Go through the entries below and collect each line with the string "additionalEvidence" in it.

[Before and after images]

* * *

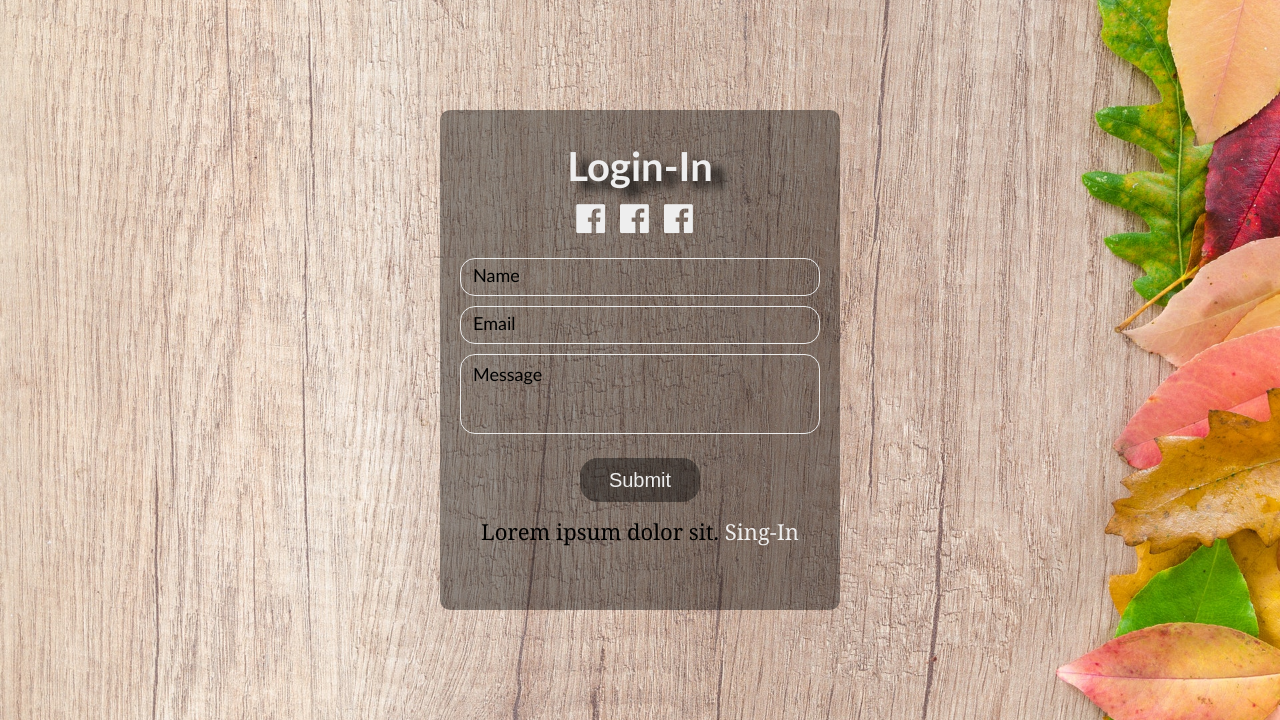
Repository: imedakrouti/BookStore
Page: ex.html
The author's editor kept a copy of each file at every save. The page is drawn from the files as they stood at one save, then again after the next save.
The browser window is 1280 px wide. The pictures show the whole page.
Some web libraries are served in a nearby version.

Above is the page before, as saved 2020-05-08 16:11:03.

After the next save:
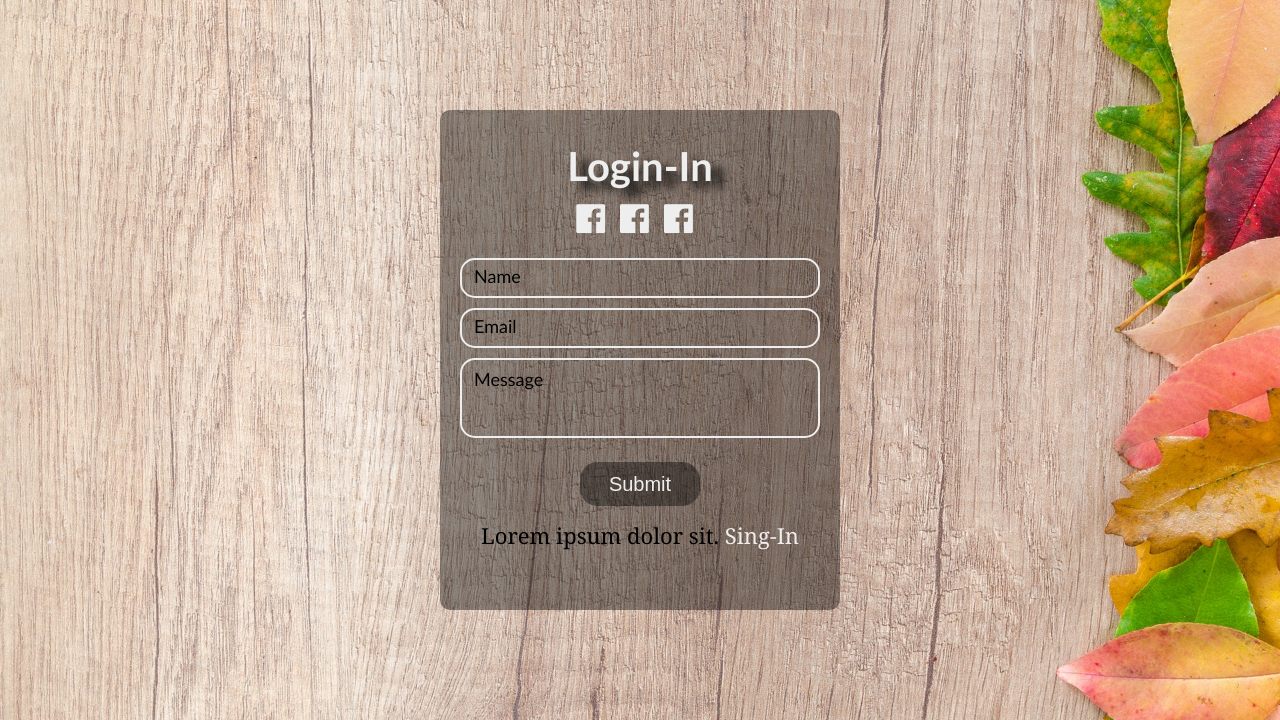
Saved 16 s later.
--- a/ex.html
+++ b/ex.html
@@ -60,7 +60,7 @@
         background:transparent;
         border-radius:15px;
         outline: none;
-        border:1px solid #eee
+        border:2px solid #eee
     }
     .form-contact textarea{
         resize: none;
@@ -74,7 +74,7 @@
         margin: 10px auto;
         width: 100%;
         height: 80px;
-        border:1px solid #eee
+        border:2px solid #eee
     }
     .form-contact input::placeholder,
     .form-contact textarea::placeholder{
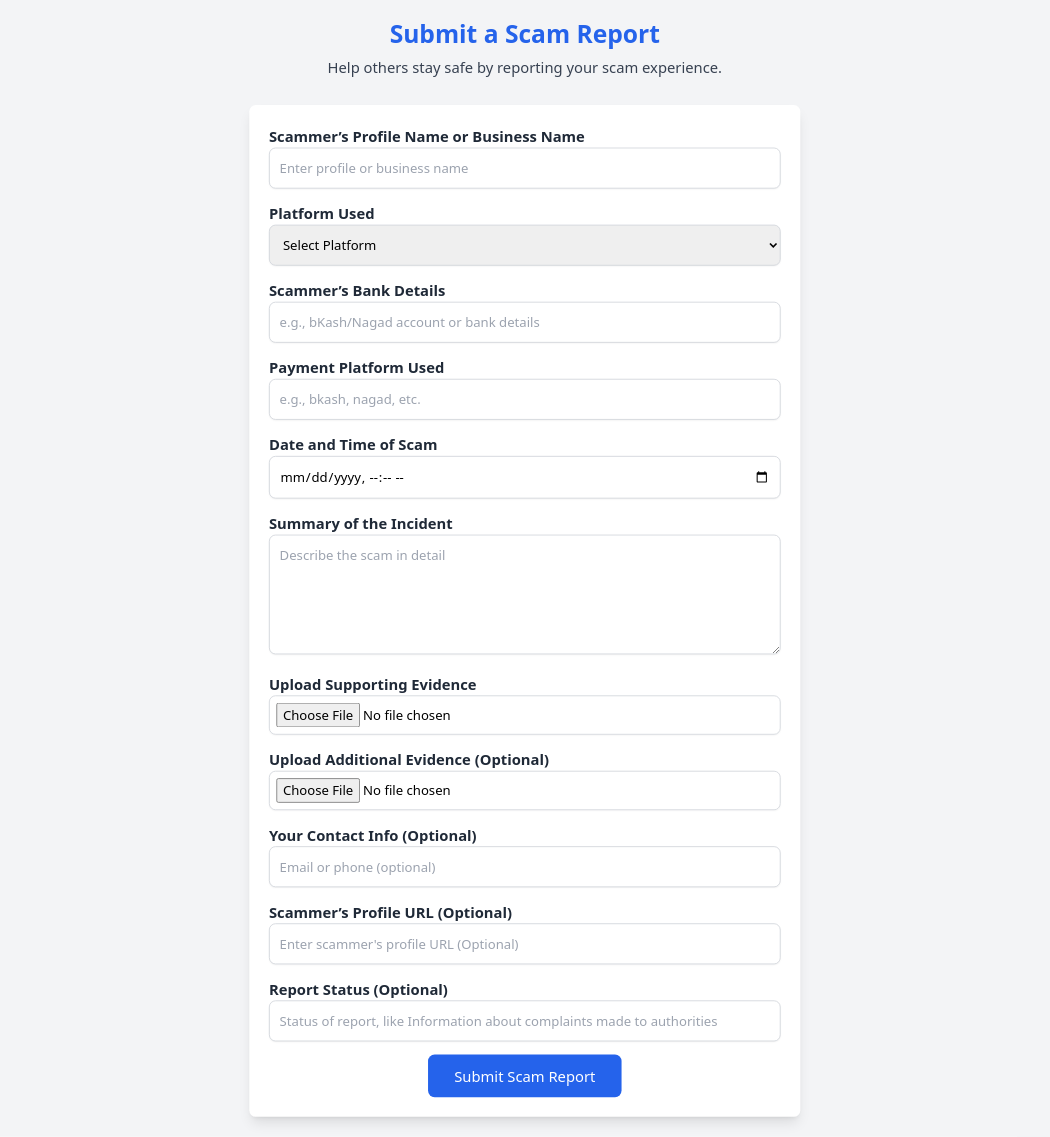
Repository: dev-athar/protarok
Page: /submit-scam
An editor plug-in stored every save of this project. The page is shown before and after the next save, followed by the edit.
The browser window is 1280 px wide. The pictures show the whole page, at 82% of full size.
The project was rebuilt for these pictures with package versions that can differ from the ones it lists, and the page was loaded fresh each time. Also part of the build but not shown: vite.config.ts, src/pages/HomePage.tsx, src/pages/SearchResultsPage.tsx.

Above is the page before, as saved 2024-12-29 15:26:19.

After the next save:
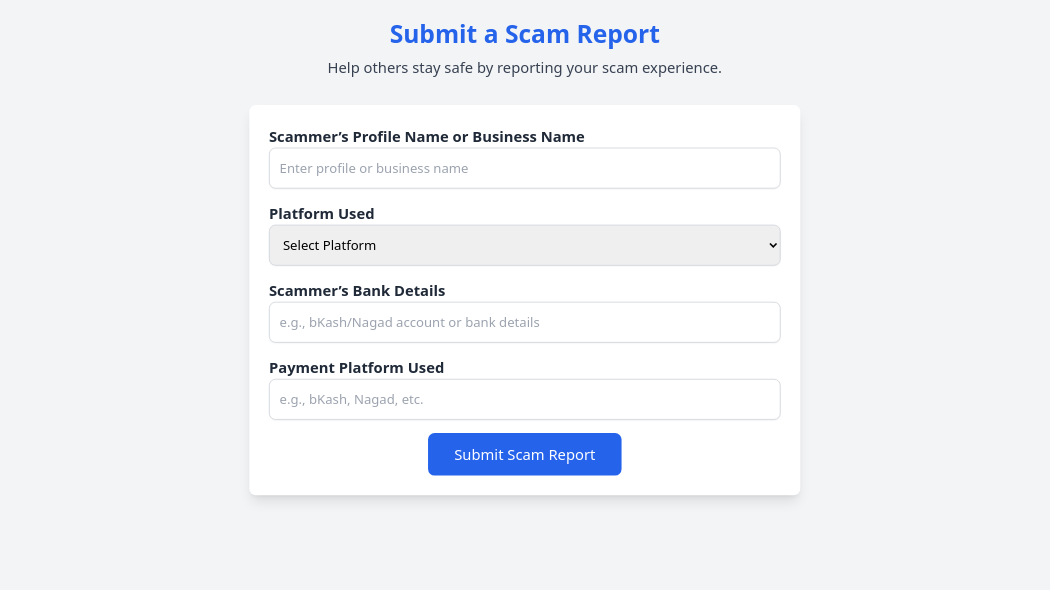
Saved 3 min 22 s later.
--- a/src/pages/SubmitScamPage.tsx
+++ b/src/pages/SubmitScamPage.tsx
@@ -1,4 +1,3 @@
-// src/pages/SubmitScamPage.js
 import { useState } from "react";
 
 const SubmitScamPage = () => {
@@ -12,7 +11,12 @@
     paymentMethod: "",
     additionalEvidence: null,
     victimContactInfo: "",
+    bankDetails: "",
+    paymentPlatform: "",
+    scamProfileUrl: "",
+    reportStatus: "",
   });
+
   const [isSubmitted, setIsSubmitted] = useState(false);
 
   const handleChange = (e) => {
@@ -47,6 +51,10 @@
       paymentMethod: "",
       additionalEvidence: null,
       victimContactInfo: "",
+      bankDetails: "",
+      paymentPlatform: "",
+      scamProfileUrl: "",
+      reportStatus: "",
     });
     setIsSubmitted(true);
 
@@ -153,142 +161,11 @@
               value={formData.paymentPlatform}
               onChange={handleChange}
               className="w-full p-3 border border-gray-300 rounded-lg shadow-sm focus:outline-none focus:ring-2 focus:ring-blue-500"
-              placeholder="e.g., bkash, nagad, etc."
+              placeholder="e.g., bKash, Nagad, etc."
             />
           </div>
 
-          {/* Date and Time of Scam */}
-          <div className="mb-4">
-            <label
-              htmlFor="dateOfScam"
-              className="block text-lg font-semibold text-gray-800"
-            >
-              Date and Time of Scam
-            </label>
-            <input
-              type="datetime-local"
-              id="dateOfScam"
-              name="dateOfScam"
-              value={formData.dateOfScam}
-              onChange={handleChange}
-              className="w-full p-3 border border-gray-300 rounded-lg shadow-sm focus:outline-none focus:ring-2 focus:ring-blue-500"
-              required
-            />
-          </div>
-
-          {/* Description */}
-          <div className="mb-4">
-            <label
-              htmlFor="description"
-              className="block text-lg font-semibold text-gray-800"
-            >
-              Summary of the Incident
-            </label>
-            <textarea
-              id="description"
-              name="description"
-              value={formData.description}
-              onChange={handleChange}
-              className="w-full p-3 border border-gray-300 rounded-lg shadow-sm focus:outline-none focus:ring-2 focus:ring-blue-500"
-              rows="5"
-              placeholder="Describe the scam in detail"
-              required
-            ></textarea>
-          </div>
-
-          {/* Supporting Evidence */}
-          <div className="mb-4">
-            <label
-              htmlFor="proof"
-              className="block text-lg font-semibold text-gray-800"
-            >
-              Upload Supporting Evidence
-            </label>
-            <input
-              type="file"
-              id="proof"
-              name="proof"
-              accept="image/*,.pdf"
-              onChange={handleFileChange}
-              className="w-full p-2 border border-gray-300 rounded-lg shadow-sm focus:outline-none focus:ring-2 focus:ring-blue-500"
-              required
-            />
-          </div>
-
-          {/* Additional Evidence */}
-          <div className="mb-4">
-            <label
-              htmlFor="additionalEvidence"
-              className="block text-lg font-semibold text-gray-800"
-            >
-              Upload Additional Evidence (Optional)
-            </label>
-            <input
-              type="file"
-              id="additionalEvidence"
-              name="additionalEvidence"
-              accept="image/*,.pdf"
-              onChange={handleFileChange}
-              className="w-full p-2 border border-gray-300 rounded-lg shadow-sm focus:outline-none focus:ring-2 focus:ring-blue-500"
-            />
-          </div>
-
-          {/* Victim Contact Info */}
-          <div className="mb-4">
-            <label
-              htmlFor="victimContactInfo"
-              className="block text-lg font-semibold text-gray-800"
-            >
-              Your Contact Info (Optional)
-            </label>
-            <input
-              type="text"
-              id="victimContactInfo"
-              name="victimContactInfo"
-              value={formData.victimContactInfo}
-              onChange={handleChange}
-              className="w-full p-3 border border-gray-300 rounded-lg shadow-sm focus:outline-none focus:ring-2 focus:ring-blue-500"
-              placeholder="Email or phone (optional)"
-            />
-          </div>
-
-          {/* Scammer Profile URL */}
-          <div className="mb-4">
-            <label
-              htmlFor="scamProfileUrl"
-              className="block text-lg font-semibold text-gray-800"
-            >
-              Scammer’s Profile URL (Optional)
-            </label>
-            <input
-              type="url"
-              id="scamProfileUrl"
-              name="scamProfileUrl"
-              value={formData.scamProfileUrl}
-              onChange={handleChange}
-              className="w-full p-3 border border-gray-300 rounded-lg shadow-sm focus:outline-none focus:ring-2 focus:ring-blue-500"
-              placeholder="Enter scammer's profile URL (Optional)"
-            />
-          </div>
-
-          {/* Report Status */}
-          <div className="mb-4">
-            <label
-              htmlFor="reportStatus"
-              className="block text-lg font-semibold text-gray-800"
-            >
-              Report Status (Optional)
-            </label>
-            <input
-              type="text"
-              id="reportStatus"
-              name="reportStatus"
-              value={formData.reportStatus}
-              onChange={handleChange}
-              className="w-full p-3 border border-gray-300 rounded-lg shadow-sm focus:outline-none focus:ring-2 focus:ring-blue-500"
-              placeholder="Status of report, like Information about complaints made to authorities"
-            />
-          </div>
+          {/* Other fields... */}
 
           {/* Submit Button */}
           <div className="text-center">

After the save that followed:
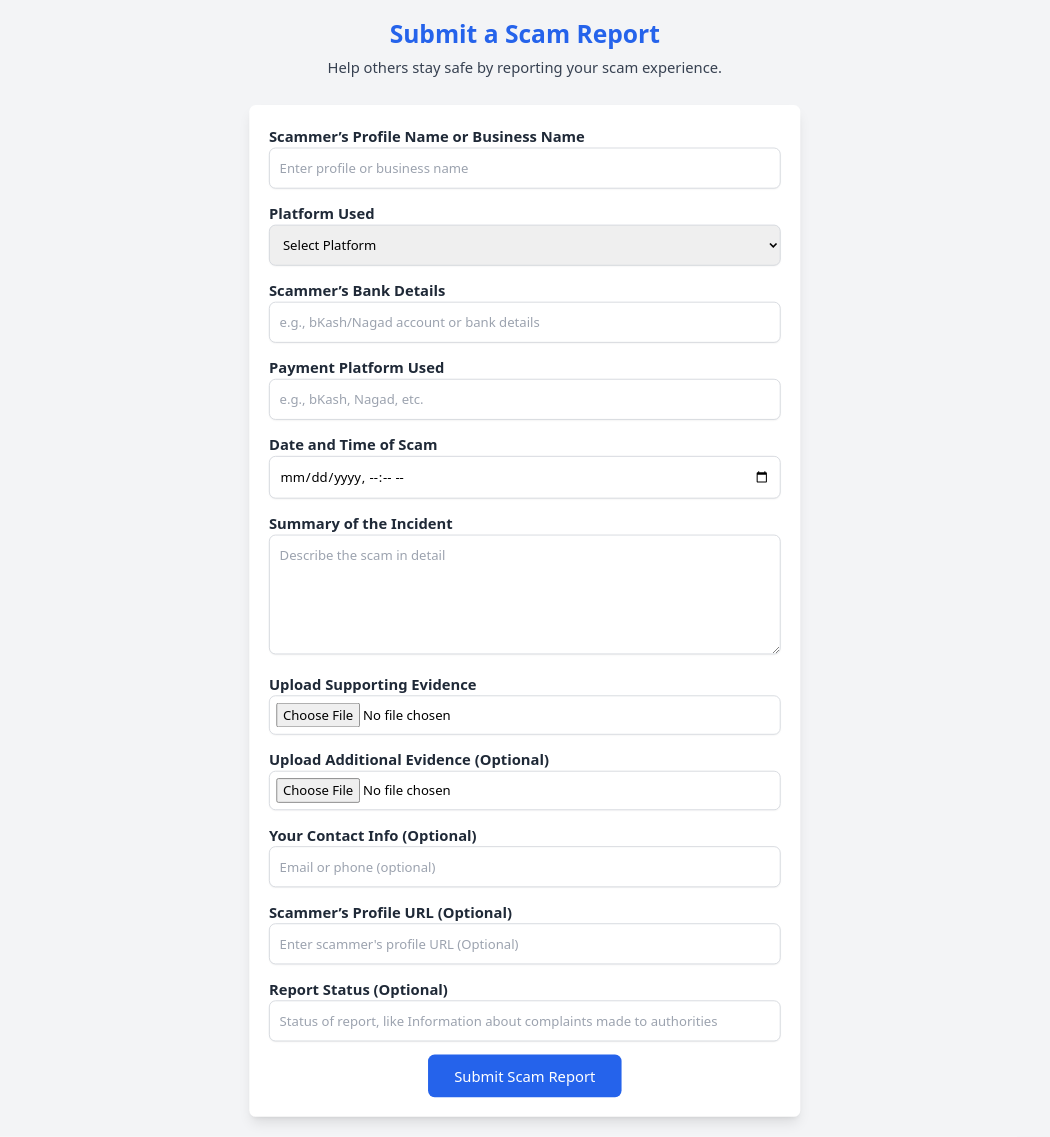
Saved 16 s later.
--- a/src/pages/SubmitScamPage.tsx
+++ b/src/pages/SubmitScamPage.tsx
@@ -165,7 +165,138 @@
             />
           </div>
 
-          {/* Other fields... */}
+          {/* Date and Time of Scam */}
+          <div className="mb-4">
+            <label
+              htmlFor="dateOfScam"
+              className="block text-lg font-semibold text-gray-800"
+            >
+              Date and Time of Scam
+            </label>
+            <input
+              type="datetime-local"
+              id="dateOfScam"
+              name="dateOfScam"
+              value={formData.dateOfScam}
+              onChange={handleChange}
+              className="w-full p-3 border border-gray-300 rounded-lg shadow-sm focus:outline-none focus:ring-2 focus:ring-blue-500"
+              required
+            />
+          </div>
+
+          {/* Description */}
+          <div className="mb-4">
+            <label
+              htmlFor="description"
+              className="block text-lg font-semibold text-gray-800"
+            >
+              Summary of the Incident
+            </label>
+            <textarea
+              id="description"
+              name="description"
+              value={formData.description}
+              onChange={handleChange}
+              className="w-full p-3 border border-gray-300 rounded-lg shadow-sm focus:outline-none focus:ring-2 focus:ring-blue-500"
+              rows="5"
+              placeholder="Describe the scam in detail"
+              required
+            ></textarea>
+          </div>
+
+          {/* Supporting Evidence */}
+          <div className="mb-4">
+            <label
+              htmlFor="proof"
+              className="block text-lg font-semibold text-gray-800"
+            >
+              Upload Supporting Evidence
+            </label>
+            <input
+              type="file"
+              id="proof"
+              name="proof"
+              accept="image/*,.pdf"
+              onChange={handleFileChange}
+              className="w-full p-2 border border-gray-300 rounded-lg shadow-sm focus:outline-none focus:ring-2 focus:ring-blue-500"
+              required
+            />
+          </div>
+
+          {/* Additional Evidence */}
+          <div className="mb-4">
+            <label
+              htmlFor="additionalEvidence"
+              className="block text-lg font-semibold text-gray-800"
+            >
+              Upload Additional Evidence (Optional)
+            </label>
+            <input
+              type="file"
+              id="additionalEvidence"
+              name="additionalEvidence"
+              accept="image/*,.pdf"
+              onChange={handleFileChange}
+              className="w-full p-2 border border-gray-300 rounded-lg shadow-sm focus:outline-none focus:ring-2 focus:ring-blue-500"
+            />
+          </div>
+
+          {/* Victim Contact Info */}
+          <div className="mb-4">
+            <label
+              htmlFor="victimContactInfo"
+              className="block text-lg font-semibold text-gray-800"
+            >
+              Your Contact Info (Optional)
+            </label>
+            <input
+              type="text"
+              id="victimContactInfo"
+              name="victimContactInfo"
+              value={formData.victimContactInfo}
+              onChange={handleChange}
+              className="w-full p-3 border border-gray-300 rounded-lg shadow-sm focus:outline-none focus:ring-2 focus:ring-blue-500"
+              placeholder="Email or phone (optional)"
+            />
+          </div>
+
+          {/* Scammer Profile URL */}
+          <div className="mb-4">
+            <label
+              htmlFor="scamProfileUrl"
+              className="block text-lg font-semibold text-gray-800"
+            >
+              Scammer’s Profile URL (Optional)
+            </label>
+            <input
+              type="url"
+              id="scamProfileUrl"
+              name="scamProfileUrl"
+              value={formData.scamProfileUrl}
+              onChange={handleChange}
+              className="w-full p-3 border border-gray-300 rounded-lg shadow-sm focus:outline-none focus:ring-2 focus:ring-blue-500"
+              placeholder="Enter scammer's profile URL (Optional)"
+            />
+          </div>
+
+          {/* Report Status */}
+          <div className="mb-4">
+            <label
+              htmlFor="reportStatus"
+              className="block text-lg font-semibold text-gray-800"
+            >
+              Report Status (Optional)
+            </label>
+            <input
+              type="text"
+              id="reportStatus"
+              name="reportStatus"
+              value={formData.reportStatus}
+              onChange={handleChange}
+              className="w-full p-3 border border-gray-300 rounded-lg shadow-sm focus:outline-none focus:ring-2 focus:ring-blue-500"
+              placeholder="Status of report, like Information about complaints made to authorities"
+            />
+          </div>
 
           {/* Submit Button */}
           <div className="text-center">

* * *

[RESPONSE]
     additionalEvidence: null,
       additionalEvidence: null,
-              htmlFor="additionalEvidence"
-              id="additionalEvidence"
-              name="additionalEvidence"
+              htmlFor="additionalEvidence"
+              id="additionalEvidence"
+              name="additionalEvidence"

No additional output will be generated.